JANUARY 14TH, 2016 — POST 010
For anyone interested in tech, the first weeks of each year are spent rubbernecking around news outlets for the best of the Consumer Electronic Show in Las Vegas. Because the future is yet to happen, this avid reader came down with what amounts to whiplash in pouring over every company’s own vision of what’s next. Even as someone who’s never attended CES, and who’s engagement with the tech industry is heavily mediated through news, this year’s felt to me like a button on what tech had become in 2015.
As far as the tech titans go, 2015 can be summed up in one word: meh. Google released two solid entrants into the Nexus line, Microsoft released an improvement to its Surface line as well as adding a new product category with the Surface Book. Apple launched two new product categories with the Apple Watch and iPad Pro, and half-lauched a third with the MacBook. Whilst it might still be a little early to tell, it wouldn’t seem that any of these have made any impact.
Whether its cockiness or laziness, I get the sense that none of these companies feel its their duty to make the case for why these products are needed. Sundar Pichai can wax poetic about the Surface Book as a “digital clipboard” but that doesn’t even get me halfway there. He’d first have to tell me why I’d want a clipboard to begin with.

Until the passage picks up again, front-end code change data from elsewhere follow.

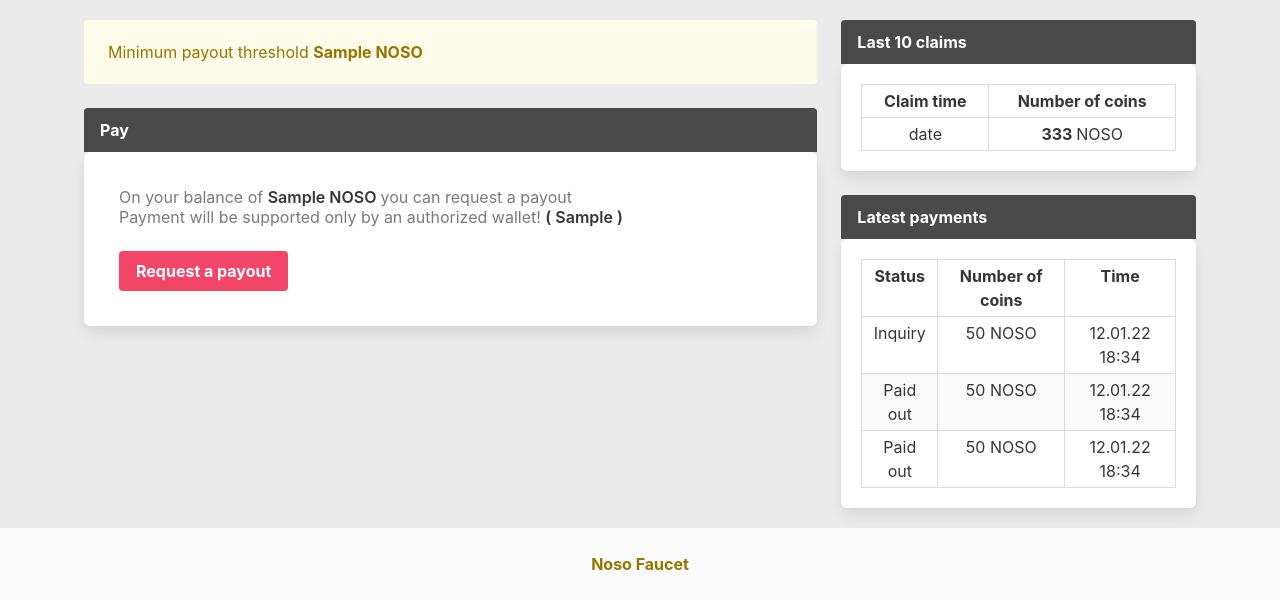
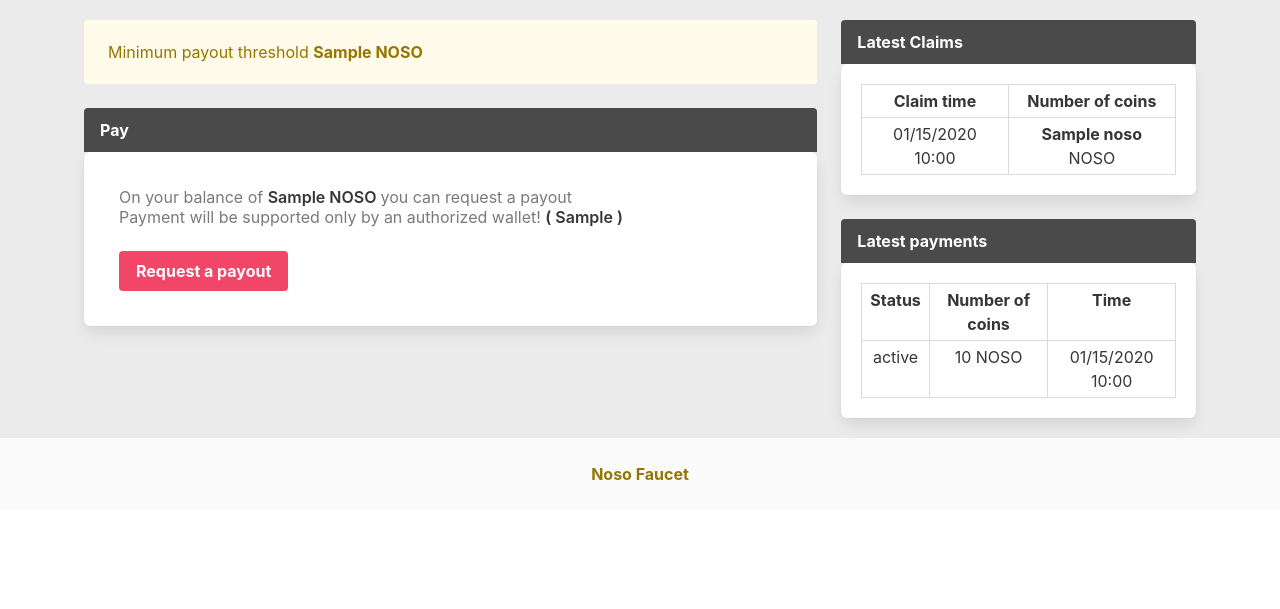
Before and after one commit to nosocoin/noso-faucet, a PHP site: template templates/payments.twig in a window 1280 px wide. Shown: the part 52-661 px from the top of the page. Run offline with PHP 8.4, Linux system fonts and the light colour scheme; the template is opened without the code that fills it: most values are stand-ins (such as "Sample title", 1, 10 or a date in 2020); some libraries are stand-ins or nearby versions.

Commit message:
add statistic

```diff
--- a/templates/payments.twig
+++ b/templates/payments.twig
@@ -41,10 +41,12 @@
             </div>
         </div>
     </div>
+
+
     <div class="column">
         <div class="message-header">
             <p>
-                Last 10 claims
+                Latest Claims
             </p>
         </div>
         <div class="box">
@@ -61,17 +63,22 @@
                         </tr>
                     </thead>
                     <tbody>
-                        <tr>
+
+                            {% for claims in ArrayClaims %}
+                            <tr>
                             <td>
-                                date
+                                {{ claims.date|date("m/d/Y  H:i") }}
                             </td>
                             <td>
                                 <strong>
-                                    333
+                                    {{ claims.noso }}
                                 </strong>
                                 NOSO
                             </td>
                         </tr>
+                    {% endfor %}
+
+
                     </tbody>
                 </table>
             </div>
@@ -98,39 +105,25 @@
                         </tr>
                     </thead>
                     <tbody>
+
+                        {% for pay in ArrayPayments %}
+
                         <tr>
                             <td>
-                                Inquiry
+                                {{ pay.status }}
                             </td>
                             <td>
-                                50 NOSO
+                                {{ pay.balance }} NOSO
                             </td>
                             <td>
-                                12.01.22 18:34
+                                {{ pay.date|date("m/d/Y  H:i") }}
                             </td>
                         </tr>
-                        <tr>
-                            <td>
-                                Paid out
-                            </td>
-                            <td>
-                                50 NOSO
-                            </td>
-                            <td>
-                                12.01.22 18:34
-                            </td>
-                        </tr>
-                        <tr>
-                            <td>
-                                Paid out
-                            </td>
-                            <td>
-                                50 NOSO
-                            </td>
-                            <td>
-                                12.01.22 18:34
-                            </td>
-                        </tr>
+
+
+                {% endfor %}
+
+
                     </tbody>
                 </table>
             </div>
```
Also changed, not shown: src/Model/PaymentsModel.php (+20 -0 lines).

The Apple Watch was just a wasted opportunity for Apple and, if you believe the theory about the new battery case being released to disguise their Watch sales in total “Accessories” sales, it seems they’re aware of it. The line that was consistently touted was that “developers will figure it out.” The implication that Apple provides platforms more than they do products is not inherently the problem. But if a platform is to become valuable, the company providing it should ensure the product containing it is as desirable as possible.
What this all comes down to is that none of these products can claim to convincingly answer
“What problem are we solving?”
A month or so ago, when the iPad Pro was released, the Microsoft Store opened in Sydney to be the showcase for the Surface Book. I left both stores that day with similar feelings. After squeezing past a guy on the iPad Pro asking the Apple guy if split-screen on iOS ran across dual monitors, I was struck with the thought that the best thing in the whole store, the thing that would serve me the best is a product I already own several of: one or another incarnation of the decade-old MacBook line. Leaving the Microsoft store with my free glass bottle of Aqua Panna, I tried to put my finger on the best product in the store. It’s the Elite Controller for Xbox One. In both cases, the products either company was championing for the holiday period and beyond are really products for no one.
I don’t know why the Surface Book detaches. I don’t know why the iPad Pro doesn’t run OS X. What I do know is that a device with a detachable screen or a mobile OS wouldn’t be my tool of choice for doing any of the things either company believes their product best for.
I get naïve and wonder if maybe tech has solved all the problems. But if tech’s already solved all the problems, and everything new isn’t solving anything, then why is everyone so unsatisfied with what they’ve got?